In the data below, set down exactly the lines from the one containing "Qt form dialognamespace.ui" up to and including the one containing "Left out of". Leave the pictures out.

▸ EXERCISE MATERIAL:

Content starts

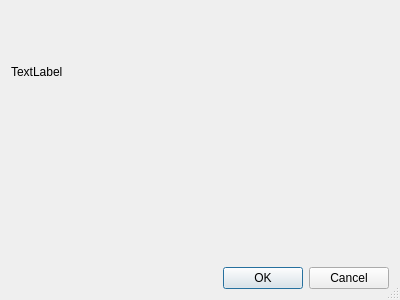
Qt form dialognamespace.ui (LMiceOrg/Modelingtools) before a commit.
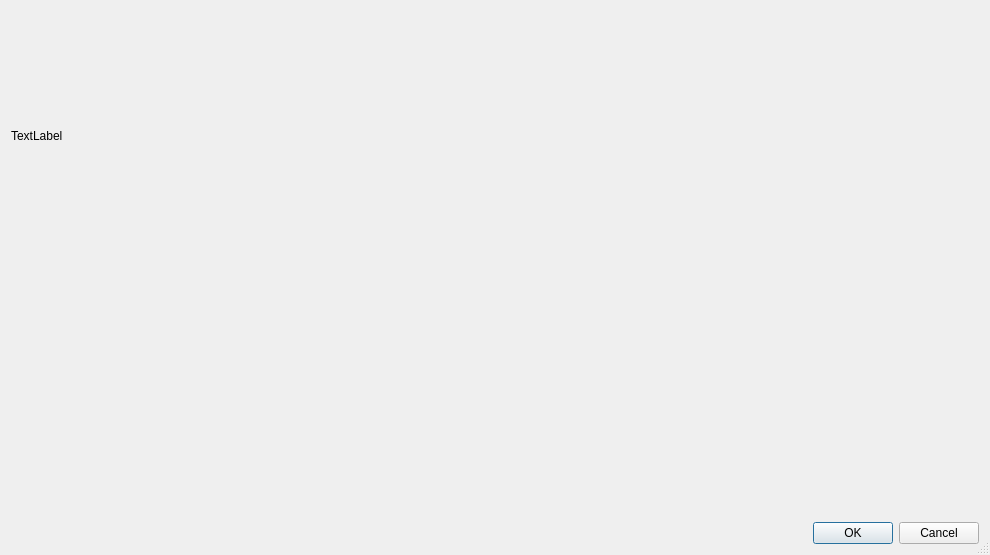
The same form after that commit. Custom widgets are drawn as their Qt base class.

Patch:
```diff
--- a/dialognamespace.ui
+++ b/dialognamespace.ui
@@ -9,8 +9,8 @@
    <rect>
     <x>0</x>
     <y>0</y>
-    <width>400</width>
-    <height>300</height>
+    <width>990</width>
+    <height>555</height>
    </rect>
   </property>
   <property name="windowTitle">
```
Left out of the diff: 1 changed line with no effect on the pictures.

Content ends
Content starts

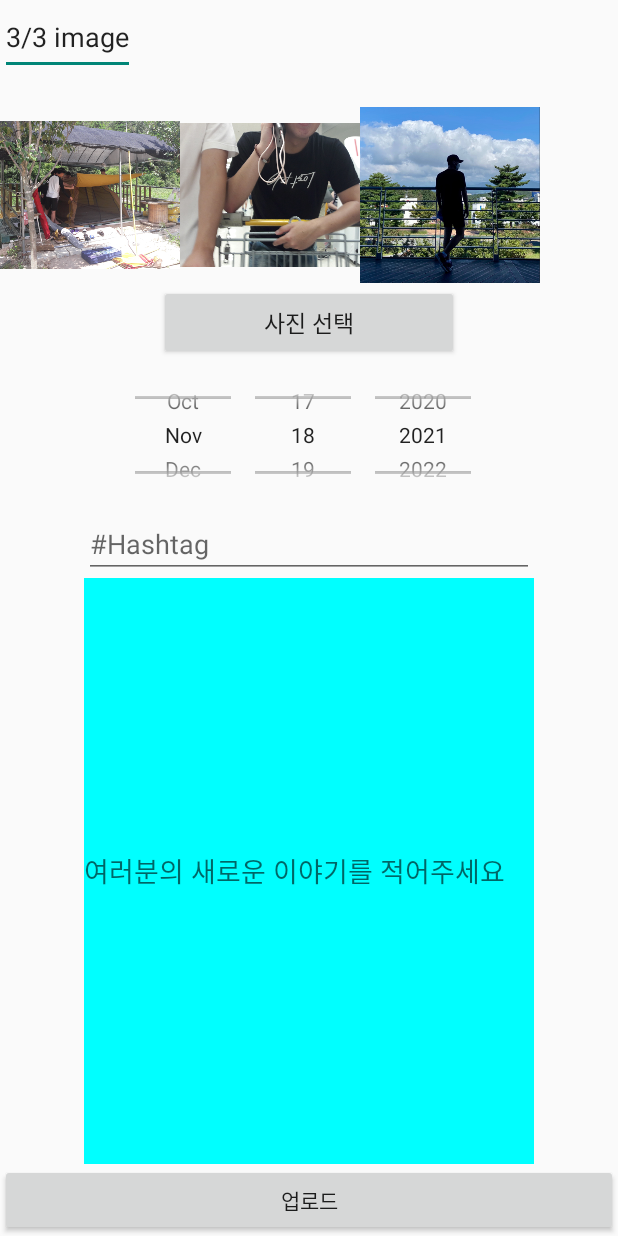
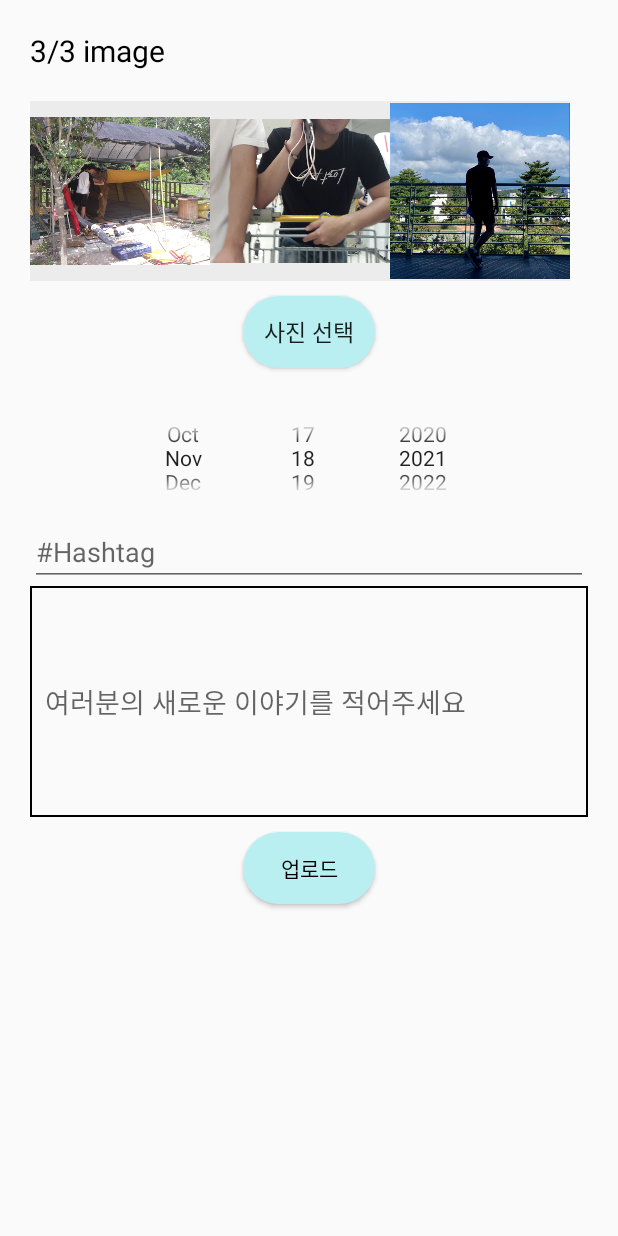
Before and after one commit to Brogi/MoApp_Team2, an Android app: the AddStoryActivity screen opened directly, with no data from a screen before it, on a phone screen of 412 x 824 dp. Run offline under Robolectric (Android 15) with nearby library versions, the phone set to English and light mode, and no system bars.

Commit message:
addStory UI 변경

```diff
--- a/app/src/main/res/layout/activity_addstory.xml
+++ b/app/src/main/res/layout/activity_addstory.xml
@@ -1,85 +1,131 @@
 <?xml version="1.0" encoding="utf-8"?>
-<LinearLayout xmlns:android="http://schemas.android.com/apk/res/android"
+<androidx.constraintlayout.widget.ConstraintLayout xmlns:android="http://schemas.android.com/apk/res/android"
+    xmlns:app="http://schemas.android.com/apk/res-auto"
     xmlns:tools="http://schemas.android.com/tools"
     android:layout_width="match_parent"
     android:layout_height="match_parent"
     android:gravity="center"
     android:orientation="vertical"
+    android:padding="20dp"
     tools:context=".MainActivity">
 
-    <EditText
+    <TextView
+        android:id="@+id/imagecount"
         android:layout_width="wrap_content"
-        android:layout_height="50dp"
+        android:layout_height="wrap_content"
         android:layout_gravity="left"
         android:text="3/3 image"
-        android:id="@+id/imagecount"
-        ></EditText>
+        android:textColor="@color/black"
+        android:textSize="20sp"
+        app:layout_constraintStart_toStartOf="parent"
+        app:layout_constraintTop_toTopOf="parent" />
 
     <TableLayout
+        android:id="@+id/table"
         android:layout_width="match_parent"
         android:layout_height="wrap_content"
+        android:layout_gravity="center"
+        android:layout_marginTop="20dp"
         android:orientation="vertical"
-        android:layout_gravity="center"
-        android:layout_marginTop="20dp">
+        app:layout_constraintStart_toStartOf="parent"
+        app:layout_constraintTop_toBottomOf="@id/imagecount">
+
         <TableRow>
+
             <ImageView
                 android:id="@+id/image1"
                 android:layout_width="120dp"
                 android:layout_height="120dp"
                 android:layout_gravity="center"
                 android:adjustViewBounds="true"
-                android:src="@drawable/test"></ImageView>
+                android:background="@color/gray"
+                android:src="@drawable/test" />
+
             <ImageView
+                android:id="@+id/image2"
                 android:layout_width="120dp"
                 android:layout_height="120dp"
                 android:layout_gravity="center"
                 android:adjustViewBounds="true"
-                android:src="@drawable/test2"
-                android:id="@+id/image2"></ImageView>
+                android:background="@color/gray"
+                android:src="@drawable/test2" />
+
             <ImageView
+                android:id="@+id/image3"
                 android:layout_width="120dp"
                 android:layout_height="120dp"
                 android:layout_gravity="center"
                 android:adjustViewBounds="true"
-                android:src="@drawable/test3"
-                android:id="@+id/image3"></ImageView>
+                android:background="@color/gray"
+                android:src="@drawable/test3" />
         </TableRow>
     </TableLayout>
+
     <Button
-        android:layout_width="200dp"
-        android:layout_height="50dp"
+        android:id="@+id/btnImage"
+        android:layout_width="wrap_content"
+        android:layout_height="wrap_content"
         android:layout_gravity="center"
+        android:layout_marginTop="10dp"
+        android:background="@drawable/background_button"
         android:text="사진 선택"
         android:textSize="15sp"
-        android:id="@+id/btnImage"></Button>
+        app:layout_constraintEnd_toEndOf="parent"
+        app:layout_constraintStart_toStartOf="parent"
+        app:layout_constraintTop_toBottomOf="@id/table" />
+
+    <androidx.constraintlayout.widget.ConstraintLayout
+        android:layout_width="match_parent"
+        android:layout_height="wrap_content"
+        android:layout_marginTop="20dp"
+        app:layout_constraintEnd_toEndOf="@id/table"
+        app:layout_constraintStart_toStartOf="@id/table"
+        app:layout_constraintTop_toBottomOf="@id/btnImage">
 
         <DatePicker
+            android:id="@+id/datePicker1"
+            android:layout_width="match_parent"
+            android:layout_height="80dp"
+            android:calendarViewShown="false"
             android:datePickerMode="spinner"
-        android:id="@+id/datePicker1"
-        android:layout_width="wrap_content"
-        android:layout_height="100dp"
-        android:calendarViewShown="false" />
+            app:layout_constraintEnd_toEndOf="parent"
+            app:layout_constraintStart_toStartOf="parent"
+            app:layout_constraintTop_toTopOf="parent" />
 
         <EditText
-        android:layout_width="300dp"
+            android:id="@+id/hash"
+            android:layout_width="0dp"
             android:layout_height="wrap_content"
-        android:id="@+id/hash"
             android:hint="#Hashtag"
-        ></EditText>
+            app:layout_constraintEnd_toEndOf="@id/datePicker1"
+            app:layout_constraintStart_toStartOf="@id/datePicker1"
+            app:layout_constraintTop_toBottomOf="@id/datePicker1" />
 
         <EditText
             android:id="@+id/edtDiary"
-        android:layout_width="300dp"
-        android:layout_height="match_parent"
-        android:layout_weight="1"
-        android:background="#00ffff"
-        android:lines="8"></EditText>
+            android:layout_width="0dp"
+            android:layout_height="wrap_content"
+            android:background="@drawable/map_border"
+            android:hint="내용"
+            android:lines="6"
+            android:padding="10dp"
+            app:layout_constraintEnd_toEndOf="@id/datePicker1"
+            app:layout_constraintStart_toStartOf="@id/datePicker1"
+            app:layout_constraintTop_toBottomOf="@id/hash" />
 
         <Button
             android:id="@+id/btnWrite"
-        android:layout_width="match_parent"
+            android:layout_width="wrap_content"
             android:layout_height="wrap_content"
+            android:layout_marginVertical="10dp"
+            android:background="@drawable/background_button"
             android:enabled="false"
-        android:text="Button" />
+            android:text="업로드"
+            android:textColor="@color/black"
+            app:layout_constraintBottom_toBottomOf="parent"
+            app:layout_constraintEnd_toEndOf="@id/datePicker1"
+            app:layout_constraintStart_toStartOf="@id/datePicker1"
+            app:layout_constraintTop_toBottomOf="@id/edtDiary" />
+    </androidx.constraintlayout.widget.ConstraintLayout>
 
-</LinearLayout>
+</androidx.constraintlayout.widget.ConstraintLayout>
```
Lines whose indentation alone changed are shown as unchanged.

Content ends

▸ EXERCISE ANSWER:
Qt form dialognamespace.ui (LMiceOrg/Modelingtools) before a commit.
The same form after that commit. Custom widgets are drawn as their Qt base class.

Patch:
```diff
--- a/dialognamespace.ui
+++ b/dialognamespace.ui
@@ -9,8 +9,8 @@
    <rect>
     <x>0</x>
     <y>0</y>
-    <width>400</width>
-    <height>300</height>
+    <width>990</width>
+    <height>555</height>
    </rect>
   </property>
   <property name="windowTitle">
```
Left out of the diff: 1 changed line with no effect on the pictures.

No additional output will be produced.